Saved entries
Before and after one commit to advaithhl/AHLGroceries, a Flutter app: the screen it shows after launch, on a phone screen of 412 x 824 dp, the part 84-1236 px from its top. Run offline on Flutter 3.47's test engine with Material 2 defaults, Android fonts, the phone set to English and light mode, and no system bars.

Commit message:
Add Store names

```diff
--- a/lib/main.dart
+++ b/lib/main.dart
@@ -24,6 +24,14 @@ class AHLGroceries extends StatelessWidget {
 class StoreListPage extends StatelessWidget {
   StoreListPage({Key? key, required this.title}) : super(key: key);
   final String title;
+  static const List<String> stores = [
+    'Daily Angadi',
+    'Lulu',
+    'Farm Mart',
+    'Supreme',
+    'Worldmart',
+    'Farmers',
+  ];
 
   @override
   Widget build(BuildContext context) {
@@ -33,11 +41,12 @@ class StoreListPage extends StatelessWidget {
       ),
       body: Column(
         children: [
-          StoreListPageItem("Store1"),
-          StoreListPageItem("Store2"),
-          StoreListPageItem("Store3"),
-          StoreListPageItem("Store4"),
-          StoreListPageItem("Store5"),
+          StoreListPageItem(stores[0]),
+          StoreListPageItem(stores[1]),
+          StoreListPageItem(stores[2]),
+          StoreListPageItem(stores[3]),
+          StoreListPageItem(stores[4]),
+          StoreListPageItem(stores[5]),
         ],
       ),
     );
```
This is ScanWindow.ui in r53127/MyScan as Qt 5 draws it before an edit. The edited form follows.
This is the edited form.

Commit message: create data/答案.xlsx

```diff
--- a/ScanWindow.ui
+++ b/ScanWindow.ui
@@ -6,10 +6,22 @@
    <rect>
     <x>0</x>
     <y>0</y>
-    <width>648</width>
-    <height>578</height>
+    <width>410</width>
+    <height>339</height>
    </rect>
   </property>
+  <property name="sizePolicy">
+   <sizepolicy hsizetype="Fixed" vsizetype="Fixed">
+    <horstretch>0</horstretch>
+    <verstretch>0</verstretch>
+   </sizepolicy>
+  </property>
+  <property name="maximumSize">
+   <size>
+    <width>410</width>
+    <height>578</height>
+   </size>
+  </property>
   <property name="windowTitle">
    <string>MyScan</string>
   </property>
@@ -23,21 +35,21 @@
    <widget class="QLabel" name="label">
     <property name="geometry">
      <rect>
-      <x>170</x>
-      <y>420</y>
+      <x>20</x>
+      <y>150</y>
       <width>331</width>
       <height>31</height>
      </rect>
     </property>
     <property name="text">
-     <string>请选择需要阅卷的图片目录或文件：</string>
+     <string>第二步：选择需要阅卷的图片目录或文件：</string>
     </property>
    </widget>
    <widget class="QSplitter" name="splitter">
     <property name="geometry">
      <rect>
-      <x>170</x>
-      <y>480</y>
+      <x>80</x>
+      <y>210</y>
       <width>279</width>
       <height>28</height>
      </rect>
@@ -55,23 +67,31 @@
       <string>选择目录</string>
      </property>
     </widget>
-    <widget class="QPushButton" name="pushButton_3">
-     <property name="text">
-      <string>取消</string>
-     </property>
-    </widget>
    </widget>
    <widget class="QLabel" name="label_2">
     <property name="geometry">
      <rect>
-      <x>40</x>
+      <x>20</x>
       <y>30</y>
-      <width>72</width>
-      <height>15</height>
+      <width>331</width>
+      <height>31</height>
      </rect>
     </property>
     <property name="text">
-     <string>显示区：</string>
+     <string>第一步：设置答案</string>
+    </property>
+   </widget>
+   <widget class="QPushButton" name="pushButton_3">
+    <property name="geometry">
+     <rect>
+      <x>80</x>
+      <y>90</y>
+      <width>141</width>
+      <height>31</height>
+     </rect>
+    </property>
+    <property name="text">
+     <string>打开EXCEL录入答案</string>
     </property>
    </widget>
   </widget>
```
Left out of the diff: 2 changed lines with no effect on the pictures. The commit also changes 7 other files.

__EXERCISE DIRECTIONS__: An exact repetition of the data above is all that is needed.

__SOLUTION TO THE PROBLEM__:
Before and after one commit to advaithhl/AHLGroceries, a Flutter app: the screen it shows after launch, on a phone screen of 412 x 824 dp, the part 84-1236 px from its top. Run offline on Flutter 3.47's test engine with Material 2 defaults, Android fonts, the phone set to English and light mode, and no system bars.

Commit message:
Add Store names

```diff
--- a/lib/main.dart
+++ b/lib/main.dart
@@ -24,6 +24,14 @@ class AHLGroceries extends StatelessWidget {
 class StoreListPage extends StatelessWidget {
   StoreListPage({Key? key, required this.title}) : super(key: key);
   final String title;
+  static const List<String> stores = [
+    'Daily Angadi',
+    'Lulu',
+    'Farm Mart',
+    'Supreme',
+    'Worldmart',
+    'Farmers',
+  ];
 
   @override
   Widget build(BuildContext context) {
@@ -33,11 +41,12 @@ class StoreListPage extends StatelessWidget {
       ),
       body: Column(
         children: [
-          StoreListPageItem("Store1"),
-          StoreListPageItem("Store2"),
-          StoreListPageItem("Store3"),
-          StoreListPageItem("Store4"),
-          StoreListPageItem("Store5"),
+          StoreListPageItem(stores[0]),
+          StoreListPageItem(stores[1]),
+          StoreListPageItem(stores[2]),
+          StoreListPageItem(stores[3]),
+          StoreListPageItem(stores[4]),
+          StoreListPageItem(stores[5]),
         ],
       ),
     );
```
This is ScanWindow.ui in r53127/MyScan as Qt 5 draws it before an edit. The edited form follows.
This is the edited form.

Commit message: create data/答案.xlsx

```diff
--- a/ScanWindow.ui
+++ b/ScanWindow.ui
@@ -6,10 +6,22 @@
    <rect>
     <x>0</x>
     <y>0</y>
-    <width>648</width>
-    <height>578</height>
+    <width>410</width>
+    <height>339</height>
    </rect>
   </property>
+  <property name="sizePolicy">
+   <sizepolicy hsizetype="Fixed" vsizetype="Fixed">
+    <horstretch>0</horstretch>
+    <verstretch>0</verstretch>
+   </sizepolicy>
+  </property>
+  <property name="maximumSize">
+   <size>
+    <width>410</width>
+    <height>578</height>
+   </size>
+  </property>
   <property name="windowTitle">
    <string>MyScan</string>
   </property>
@@ -23,21 +35,21 @@
    <widget class="QLabel" name="label">
     <property name="geometry">
      <rect>
-      <x>170</x>
-      <y>420</y>
+      <x>20</x>
+      <y>150</y>
       <width>331</width>
       <height>31</height>
      </rect>
     </property>
     <property name="text">
-     <string>请选择需要阅卷的图片目录或文件：</string>
+     <string>第二步：选择需要阅卷的图片目录或文件：</string>
     </property>
    </widget>
    <widget class="QSplitter" name="splitter">
     <property name="geometry">
      <rect>
-      <x>170</x>
-      <y>480</y>
+      <x>80</x>
+      <y>210</y>
       <width>279</width>
       <height>28</height>
      </rect>
@@ -55,23 +67,31 @@
       <string>选择目录</string>
      </property>
     </widget>
-    <widget class="QPushButton" name="pushButton_3">
-     <property name="text">
-      <string>取消</string>
-     </property>
-    </widget>
    </widget>
    <widget class="QLabel" name="label_2">
     <property name="geometry">
      <rect>
-      <x>40</x>
+      <x>20</x>
       <y>30</y>
-      <width>72</width>
-      <height>15</height>
+      <width>331</width>
+      <height>31</height>
      </rect>
     </property>
     <property name="text">
-     <string>显示区：</string>
+     <string>第一步：设置答案</string>
+    </property>
+   </widget>
+   <widget class="QPushButton" name="pushButton_3">
+    <property name="geometry">
+     <rect>
+      <x>80</x>
+      <y>90</y>
+      <width>141</width>
+      <height>31</height>
+     </rect>
+    </property>
+    <property name="text">
+     <string>打开EXCEL录入答案</string>
     </property>
    </widget>
   </widget>
```
Left out of the diff: 2 changed lines with no effect on the pictures. The commit also changes 7 other files.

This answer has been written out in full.